Tuesday, January 08, 2008


A Universal Basis for Science and Religion, Part 8, The Industrial Revolution (1500-1950)

A Universal Basis for Science and Religion, Part 8, The Industrial Revolution (1500-1950)

When Roman Civilization collapsed there was no longer a civil service to bring back status symbols from far places. Individual traders replaced them, and they got rich. This wasn't entirely satisfactory because the status symbols only worked for the descendants of the warlords of the middle ages, which left the traders and bankers rich but still common.

Calvin solved this problem. He invented a new kind of aristocracy, the Elect, who were directly appointed by God over the heads of the existing social and religious hierarchy. The sign of being elect was God-given prosperity, so Calvinism became a religion of upward-mobility for the middle-class through the acquisition of money. This process continued for the next few centuries.

The traders had taken advantage of the new technology of sailing ships and traded junk or cheap hardware for status symbols. The planters used the technology of slavery on big plantations to become the new establishment. In North America they fought a war to get out from under the old aristocracy.

Meanwhile, english mechanics like Sam Slater had brought over textile machinery and adapted it to New England's water power and, later, steam. These industrialists made machinery that could be operated by women and children and got very rich. In the American Civil War they broke the power of the southern planters and became the establishment.

By the turn of the century they were building mansions in Newport and marrying their daughters to impoverished european aristocrats and they left their factories to be run by the clerks and mechanics. By the World Wars they had been replaced by the corporate and government bureaucracy. They also used the G. I. Bill to turn a generation of potential workers into junior bureaucrats who aped their betters by conspicuously consuming imitation status symbols.

By 1950 it was clear that there weren't enough resources to waste the way the bureaucrats of Western Civilization were wasting them, so there was a concerted effort to prevent the external proletariat and the internal proletariat of women and people of color from being upwardly mobile. Western Civilization became more and more closed to immigrants (now stigmatized as "illegal"), and wars and dictatorships were encouraged among undeveloped countries. In the mideast the rebellion against this repression stimulated fundamental Islam, and in Latin America it stimulated revolutionary movements. In both areas certain groups were able to use oil resources to become difficult to exterminate.
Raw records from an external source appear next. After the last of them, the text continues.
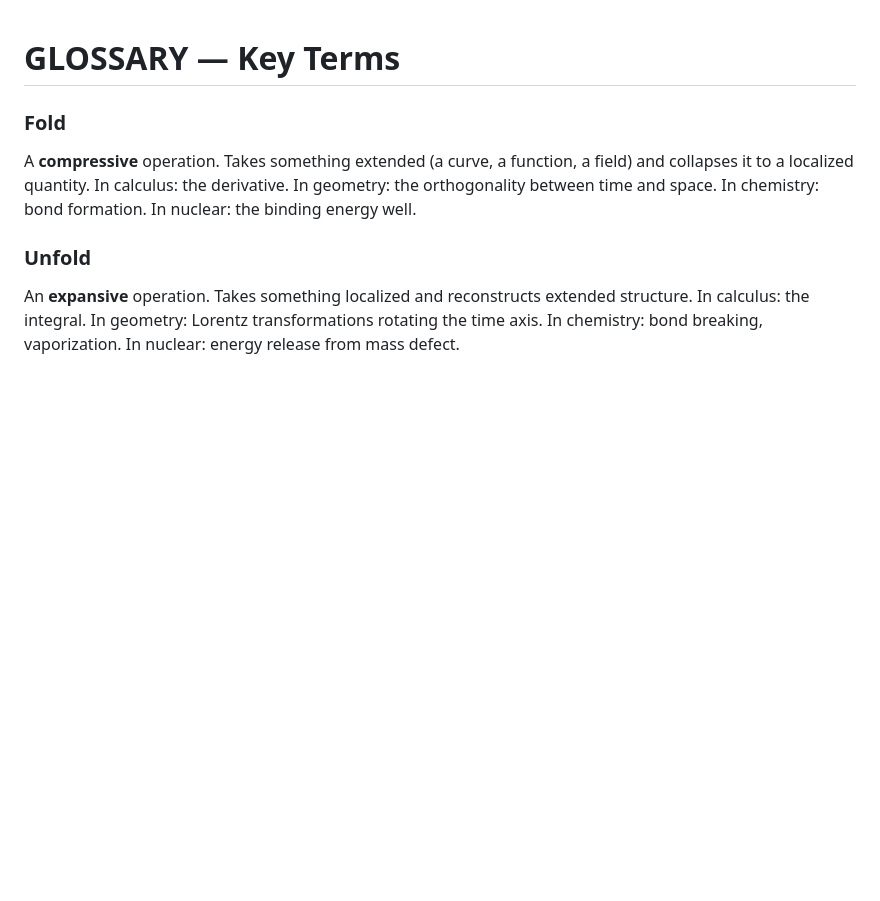
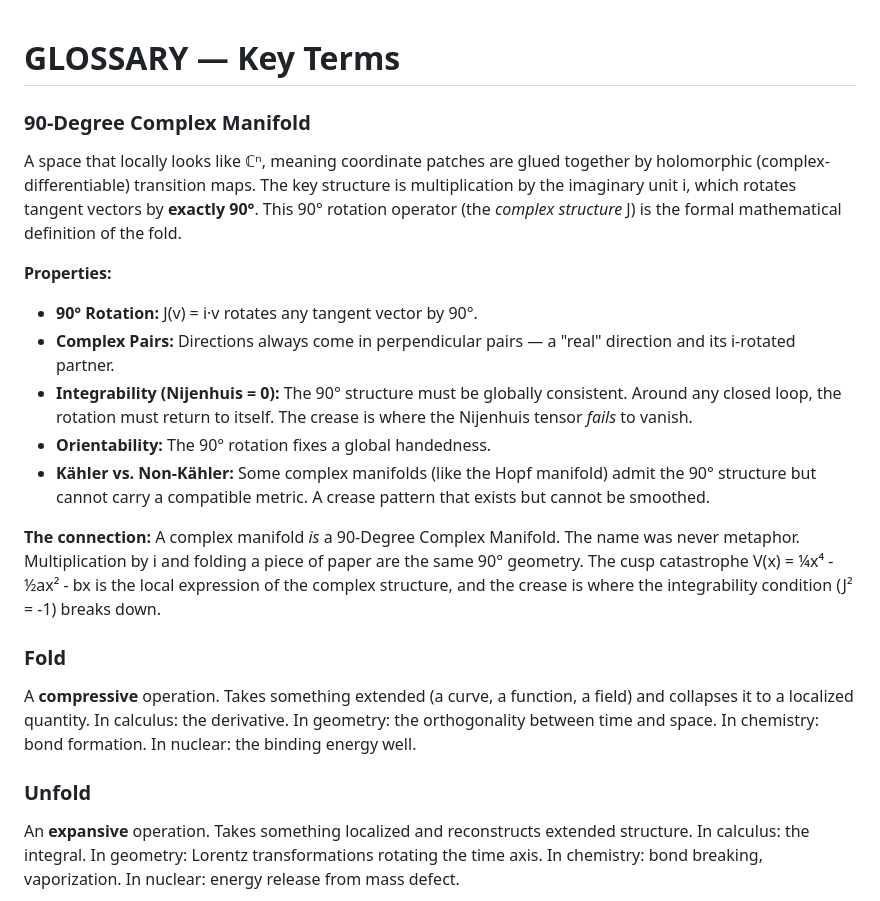
Before and after one commit to Puronbo/Folding-Calculus, a Markdown page: GLOSSARY.md, the part around the change. Rendered like a GitHub page; blank space fills up the shorter version.

```diff
--- a/GLOSSARY.md
+++ b/GLOSSARY.md
@@ -1,4 +1,30 @@
 # GLOSSARY — Key Terms
+
+### 90-Degree Complex Manifold
+
+A space that locally looks like ℂⁿ, meaning coordinate patches are glued
+together by holomorphic (complex-differentiable) transition maps. The key
+structure is multiplication by the imaginary unit i, which rotates tangent
+vectors by **exactly 90°**. This 90° rotation operator (the *complex
+structure* J) is the formal mathematical definition of the fold.
+
+**Properties:**
+- **90° Rotation:** J(v) = i·v rotates any tangent vector by 90°.
+- **Complex Pairs:** Directions always come in perpendicular pairs — a
+  "real" direction and its i-rotated partner.
+- **Integrability (Nijenhuis = 0):** The 90° structure must be globally
+  consistent. Around any closed loop, the rotation must return to itself.
+  The crease is where the Nijenhuis tensor *fails* to vanish.
+- **Orientability:** The 90° rotation fixes a global handedness.
+- **Kähler vs. Non-Kähler:** Some complex manifolds (like the Hopf
+  manifold) admit the 90° structure but cannot carry a compatible metric.
+  A crease pattern that exists but cannot be smoothed.
+
+**The connection:** A complex manifold *is* a 90-Degree Complex Manifold.
+The name was never metaphor. Multiplication by i and folding a piece of
+paper are the same 90° geometry. The cusp catastrophe V(x) = ¼x⁴ - ½ax² - bx
+is the local expression of the complex structure, and the crease is where
+the integrability condition (J² = -1) breaks down.
 
 ### Fold
 A **compressive** operation. Takes something extended (a curve, a function,
```
Also changed, not shown: 9-TOWARDS/CONVERSATION_THE_WHOLE_THING.md (+22 -0 lines).
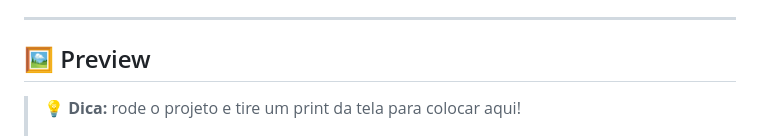
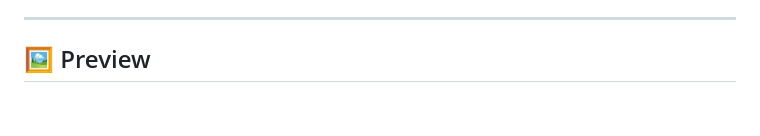
Before and after one commit to guicobracraft-prog/AgendaDeContatos, a Markdown page: README.md, the part around the change. Drawn GitHub-style; blank space fills up the shorter version.

```diff
--- a/README.md
+++ b/README.md
@@ -22,7 +22,7 @@ Uma aplicação web simples e moderna para gerenciar contatos, construída com *
 
 ## 🖼️ Preview
 
-> 💡 **Dica:** rode o projeto e tire um print da tela para colocar aqui!
+>
 >
 >
 > ![Preview da Agenda](screenshots/preview.png)
```
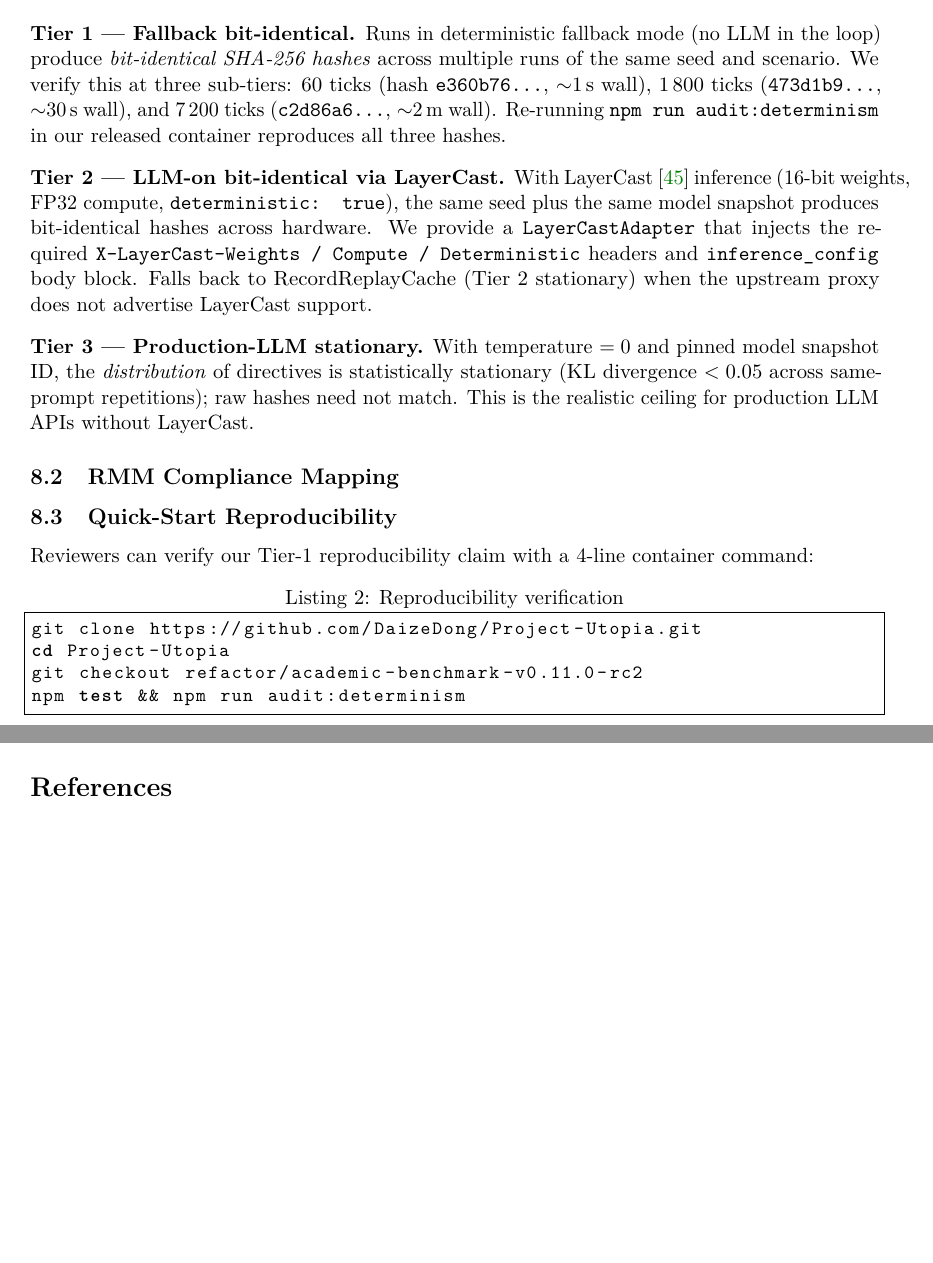
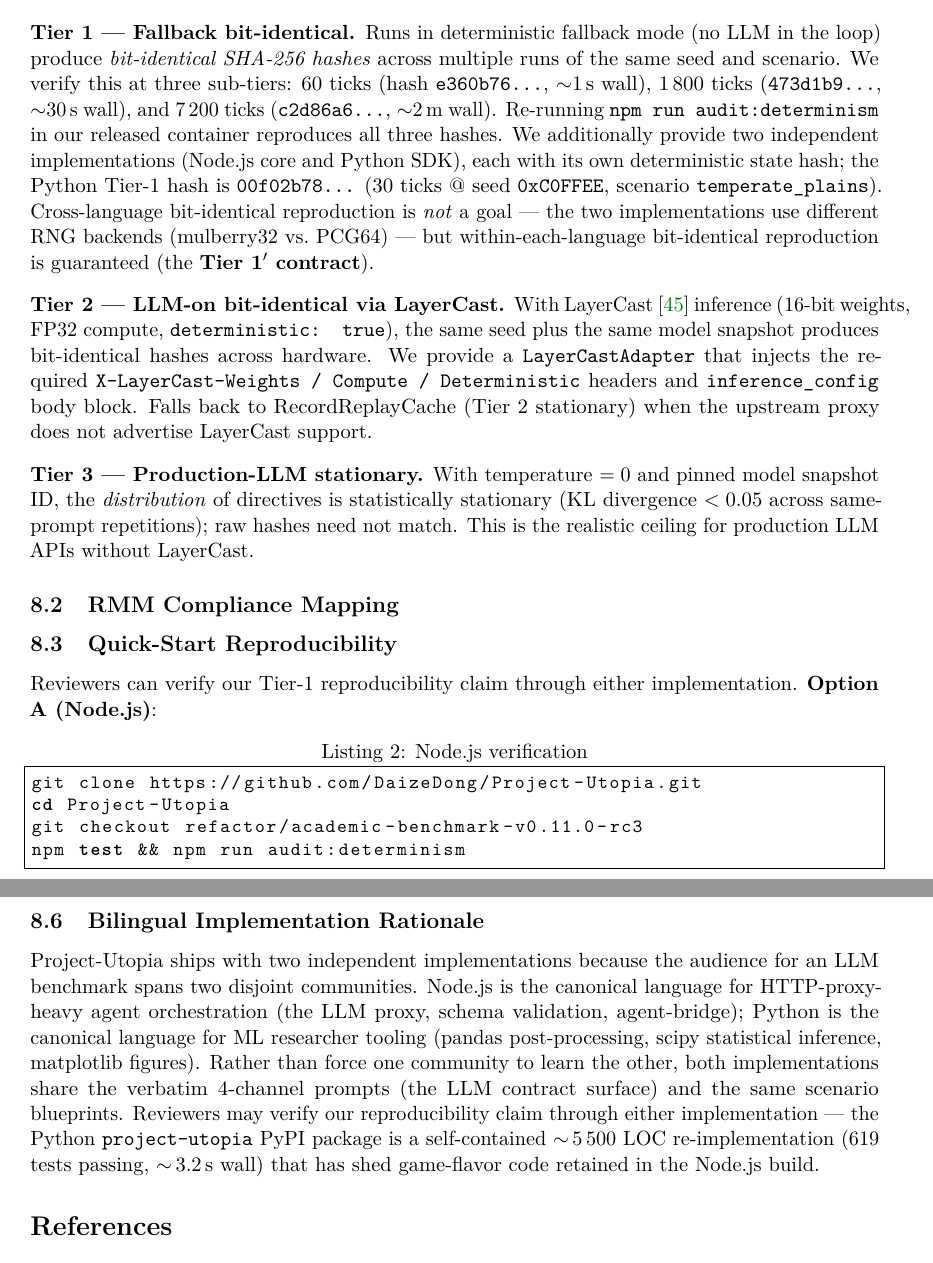
Before and after one commit to DaizeDong/Project-Utopia, a LaTeX paper (docs/ai-research/paper/main.tex, which reads docs/ai-research/paper/sections/08-reproducibility.tex): two parts of pages 14 and 15 of 22 before the commit and two parts of pages 14 and 16 of 23 after it, joined at a grey line, cut so that both start at the same text, the shorter picture padded with empty space. Compiled offline with pdfLaTeX.

Commit message:
docs(paper): bilingual reproducibility — Python tier-1 hash + pip install
Update §8 reproducibility and A1 determinism report to reflect the new
bilingual Node.js + Python implementation on branch python-migration.

- §8.1 Tier 1: announce two independent implementations with the
  Tier 1' contract (within-each-language bit-identical; cross-language
  not a goal due to mulberry32 vs PCG64).
- §8.3 Quick-Start: replace single 4-line block with Option A (Node.js)
  + Option B (Python SDK / pip install project-utopia).
- §8.6 (new): Bilingual Implementation Rationale paragraph.
- A1 hash table: add Lang column + 4 Python rows (Tier 1 = 00f02b78…,
  Tier 2/3 + cross-OS pending).
- A1 §A.2: mention both JS and Python determinism-check entrypoints.
- paper README: Option A (Node) / Option B (Python) build blocks
  + Companion Implementations subsection.

Rebuilt main.pdf: 25 pages, 635,293 bytes. No new unresolved citations
(the 8 undefined refs are all pre-existing figure/table/appendix
placeholders).

Co-Authored-By: Claude Opus 4.7 (1M context) <noreply@anthropic.com>

```diff
--- a/docs/ai-research/paper/sections/08-reproducibility.tex
+++ b/docs/ai-research/paper/sections/08-reproducibility.tex
@@ -21,6 +21,15 @@ sub-tiers:
 7\,200 ticks (\texttt{c2d86a6\ldots}, $\sim$2\,m wall).
 Re-running \verb|npm run audit:determinism| in our
 released container reproduces all three hashes.
+We additionally provide two independent implementations
+(Node.js core and Python SDK), each with its own
+deterministic state hash; the Python Tier-1 hash is
+\texttt{00f02b78\ldots} (30 ticks @ seed \texttt{0xC0FFEE},
+scenario \texttt{temperate\_plains}). Cross-language
+bit-identical reproduction is \emph{not} a goal --- the
+two implementations use different RNG backends (mulberry32
+vs.\ PCG64) --- but within-each-language bit-identical
+reproduction is guaranteed (the \textbf{Tier 1$'$ contract}).
 \item[\textbf{Tier 2 — LLM-on bit-identical via LayerCast.}]
 With LayerCast~\citep{Yuan2025LayerCast} inference (16-bit
 weights, FP32 compute, \texttt{deterministic: true}), the same
@@ -63,13 +72,13 @@ Access-Legal & All datasets + code Apache 2.0 / MIT; no proprietary data & 5 \\
 
 \subsection{Quick-Start Reproducibility}
 
-Reviewers can verify our Tier-1 reproducibility claim with a
-4-line container command:
+Reviewers can verify our Tier-1 reproducibility claim through
+either implementation. \textbf{Option A (Node.js)}:
 
-\begin{lstlisting}[caption={Reproducibility verification},language=bash]
+\begin{lstlisting}[caption={Node.js verification},language=bash]
 git clone https://github.com/DaizeDong/Project-Utopia.git
 cd Project-Utopia
-git checkout refactor/academic-benchmark-v0.11.0-rc2
+git checkout refactor/academic-benchmark-v0.11.0-rc3
 npm test && npm run audit:determinism
 \end{lstlisting}
 
@@ -124,3 +146,21 @@ research-method documentation including this paper's source.
 \paragraph{Datasheet.} A complete Datasheet for Datasets entry
 following the Gebru et al.\ template appears in
 Appendix~\ref{app:datasheet}.
+
+\subsection{Bilingual Implementation Rationale}
+
+Project-Utopia ships with two independent implementations
+because the audience for an LLM benchmark spans two disjoint
+communities. Node.js is the canonical language for
+HTTP-proxy-heavy agent orchestration (the LLM proxy, schema
+validation, agent-bridge); Python is the canonical language
+for ML researcher tooling (pandas post-processing, scipy
+statistical inference, matplotlib figures). Rather than force
+one community to learn the other, both implementations share
+the verbatim 4-channel prompts (the LLM contract surface) and
+the same scenario blueprints. Reviewers may verify our
+reproducibility claim through either implementation --- the
+Python \texttt{project-utopia} PyPI package is a self-contained
+$\sim$\,5\,500 LOC re-implementation (619 tests passing,
+$\sim$\,3.2\,s wall) that has shed game-flavor code retained in
+the Node.js build.
```
Also changed, not shown: docs/ai-research/paper/sections/A1-determinism-report.tex (+21 -11 lines), docs/ai-research/paper/README.md, docs/ai-research/paper/sections/08-reproducibility.tex (19 more changed lines).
It is not clear whether the U. S. elections of 2008, which will probably end with a president who is female or a person of color, will serve to provide a solution to the world crisis in class conflict and waste of resources, which are closely connected. There is a significant chance that there will be no solution short of the decline and fall of Western Civilization. The decadence of the existing establishment, and the resurgence of religious fundamentalism among the internal proletariat are certainly symptoms of a collapse; but it is possible that the enthusiasm of young entrants into politics who recognize the potential for disaster of the status quo will provide time to find a future that will be based on global egalitarianism and ecological responsibility. That may not be possible without first experiencing a complete collapse of Western Civilization, but there is no theoretical reason for it to be impossible.

Right now it seems unlikely because there is no religion, or even political ideology, which advocates global egalitarianism and ecological responsibility. Even the "Green" parties that advocate environmental conservation do so within a context that maintains the status difference between the western establishment and the external proletariat. There are no parties or religions that advocate egalitarianism except in symbolic terms (e.g., elections) and in giving the internal and external proletariats equal opportunity to be exploited. Again, it is possible for egalitarian ideologies or religions to be invented, but there isn't enough motivation for that to happen.

So it may well be that an ideology or religion of global egalitarianism and global ecological responsibility will not be invented until it is necessary, for instance as a rallying cry for the next "Creative Minority" to meet the challenge of rebuilding a civilization on the ruins of the present one. Only when the cooperative effort of all the talent and resources of the world is necessary for our species to survive will it be likely for that kind of religion/ideology to become popular.

<< Home

This page is powered by Blogger. Isn't yours?